What can the baton do?
The baton helps to indicate the tempo of a piece of music with brief movements. In addition, there is a standardized “conducting pattern” for each time signature – this “sign language” is understood by orchestras all over the world, from Washington to Melbourne. This is something we conductors are naturally proud of. Who speaks a language that is understood all over the world? 😊 Finally, the baton also helps to give cues or to highlight interpretative details.
Is it really necessary?
Perhaps you are now wondering whether all the conducting tasks described above cannot be accomplished without the baton. You are right. The baton is not a necessary condition for successful conducting. But it is extremely useful under certain circumstances:
- It increases the conducting movements. This is also the reason why it became increasingly popular in the 19th and 20th centuries. During this time, orchestras became larger and larger. When conducting without a baton, the conducting movements are difficult to see from a greater distance.
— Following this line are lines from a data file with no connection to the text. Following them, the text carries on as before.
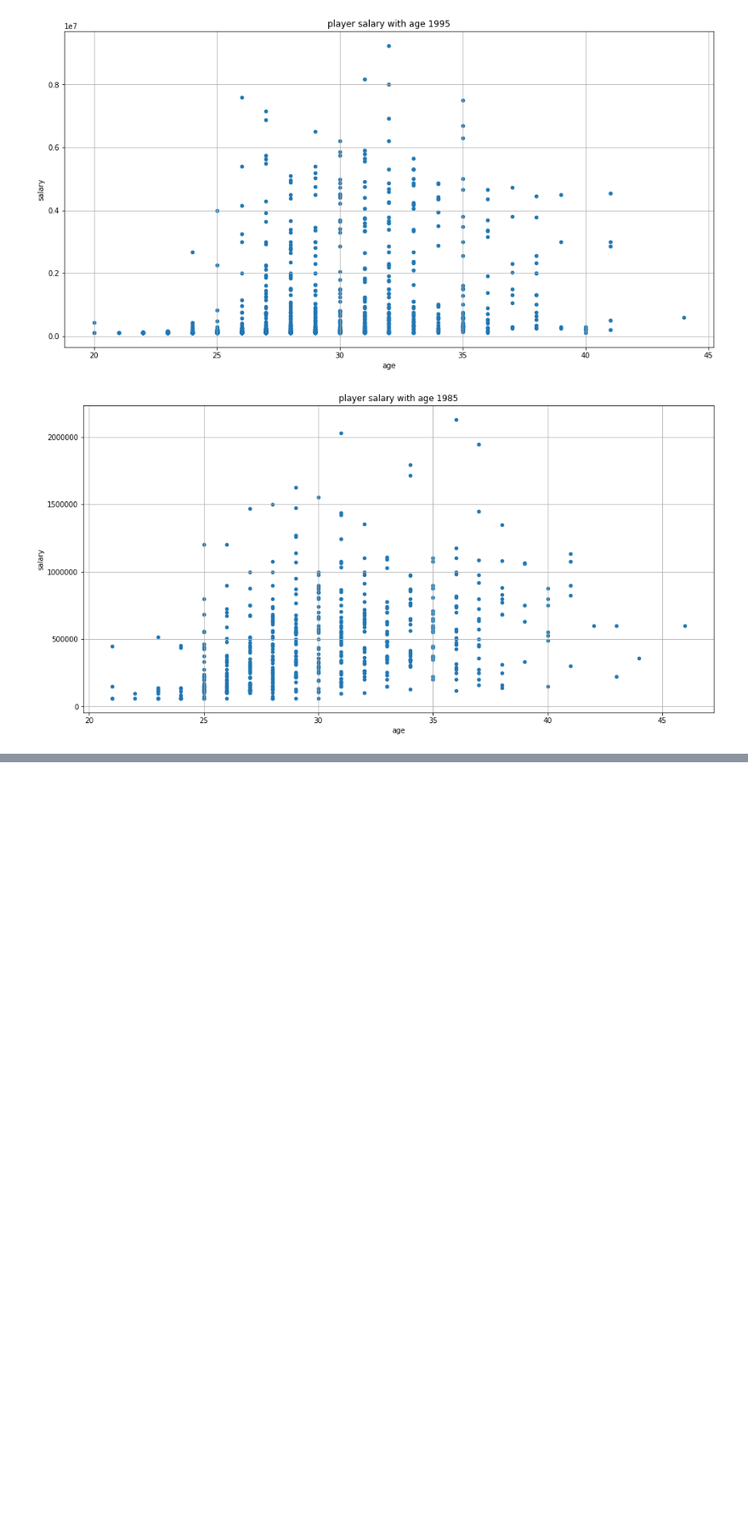
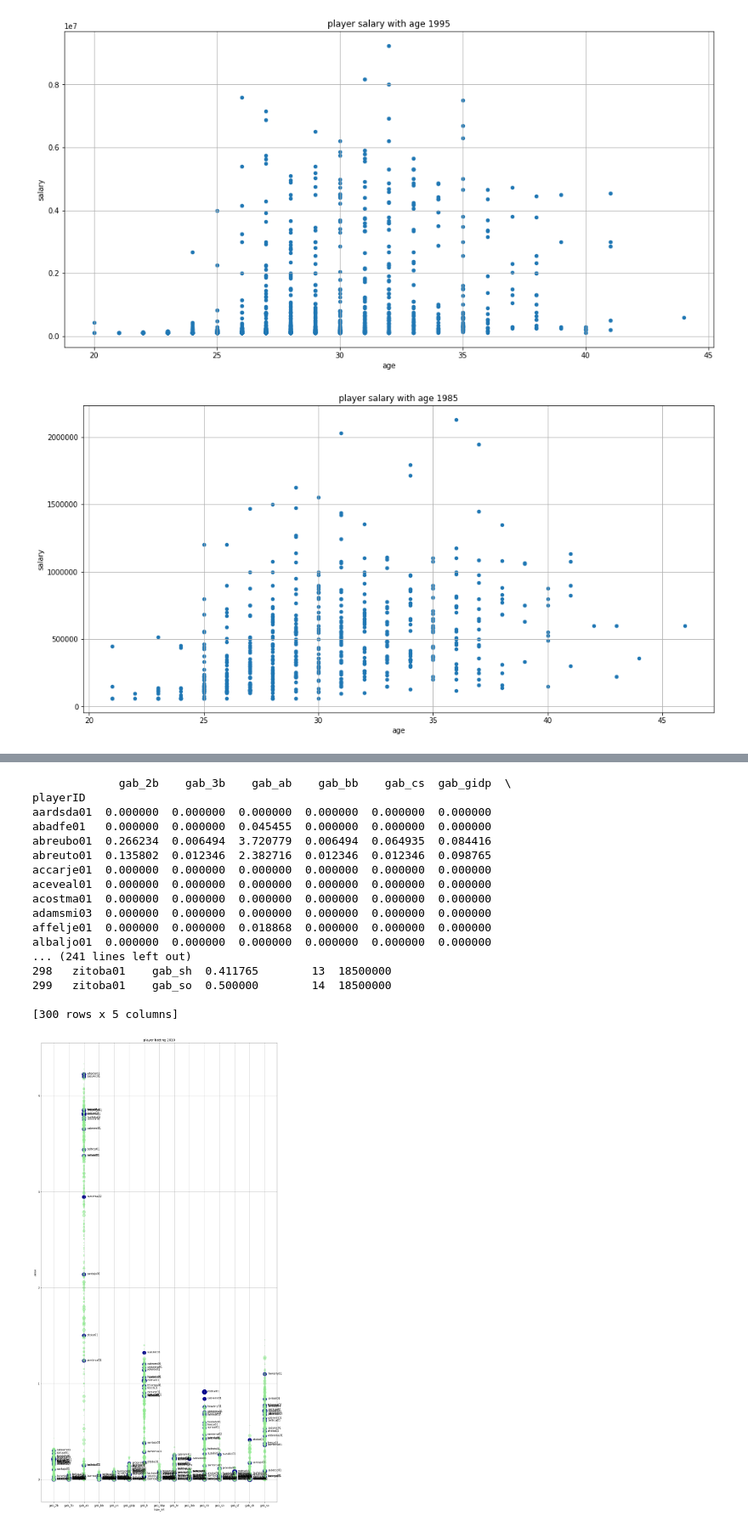
Before and after one commit to brucexin/udacity_nd002-cn-basic-2-baseball, a Jupyter notebook: main.ipynb, the cells around one changed output, grey strips where cells are left out. Shown at 85% size. Cells and saved outputs as stored; diff of their text form; code cells hidden in the pictures; blank space fills up the shorter version.

```diff
--- a/main.ipynb
+++ b/main.ipynb
@@ -685,0 +815,21 @@ draw_appearances_sal_plot(appearances_df, year_salaries_df, 2015)
+# %%
+draw_gameavg_sal_plot(ga_batting_df, year_salaries_df, 2010, 'player batting')
+# %% [output]
+             gab_2b    gab_3b    gab_ab    gab_bb    gab_cs  gab_gidp  \
+playerID
+aardsda01  0.000000  0.000000  0.000000  0.000000  0.000000  0.000000
+abadfe01   0.000000  0.000000  0.045455  0.000000  0.000000  0.000000
+abreubo01  0.266234  0.006494  3.720779  0.006494  0.064935  0.084416
+abreuto01  0.135802  0.012346  2.382716  0.012346  0.012346  0.098765
+accarje01  0.000000  0.000000  0.000000  0.000000  0.000000  0.000000
+aceveal01  0.000000  0.000000  0.000000  0.000000  0.000000  0.000000
+acostma01  0.000000  0.000000  0.000000  0.000000  0.000000  0.000000
+adamsmi03  0.000000  0.000000  0.000000  0.000000  0.000000  0.000000
+affelje01  0.000000  0.000000  0.018868  0.000000  0.000000  0.000000
+albaljo01  0.000000  0.000000  0.000000  0.000000  0.000000  0.000000
+... (241 lines left out)
+298   zitoba01    gab_sh  0.411765        13  18500000
+299   zitoba01    gab_so  0.500000        14  18500000
+
+[300 rows x 5 columns]
+[figure, added]
```
Also changed, not shown: parts of 26 cells of this notebook, 1 other file.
- Due to its varnish, it generally ensures visibility. This is especially important in opera, where the orchestra pit is dark per se and often the changing light conditions of the production are added to this. Hence my opinion: in opera, a baton is mandatory. Nevertheless, it should not be concealed that there are prominent counterexamples, such as Nikolaus Harnoncourt.
If these prerequisites are not met, there is no need for a baton. Almost all choral conductors conduct without a baton, for example, and quite rightly so. A choral sound can be shaped much more intensively with two free hands than if one hand is “blocked” by the baton.
The development of the baton
As already indicated, the conductor’s baton, as we know it today, only spread as the orchestra grew in size. Previously, simple aids such as rolled up music paper were used instead. Especially in opera, it was common for the first violinist and the harpsichordist (who was often the composer at the same time) to share the conducting function. Thus, for example, it may be considered certain that Wolfgang Amadeus Mozart conducted the world premiere of his Don Giovanni on October 29, 1787 in the Prague Estates Theater from the harpsichord.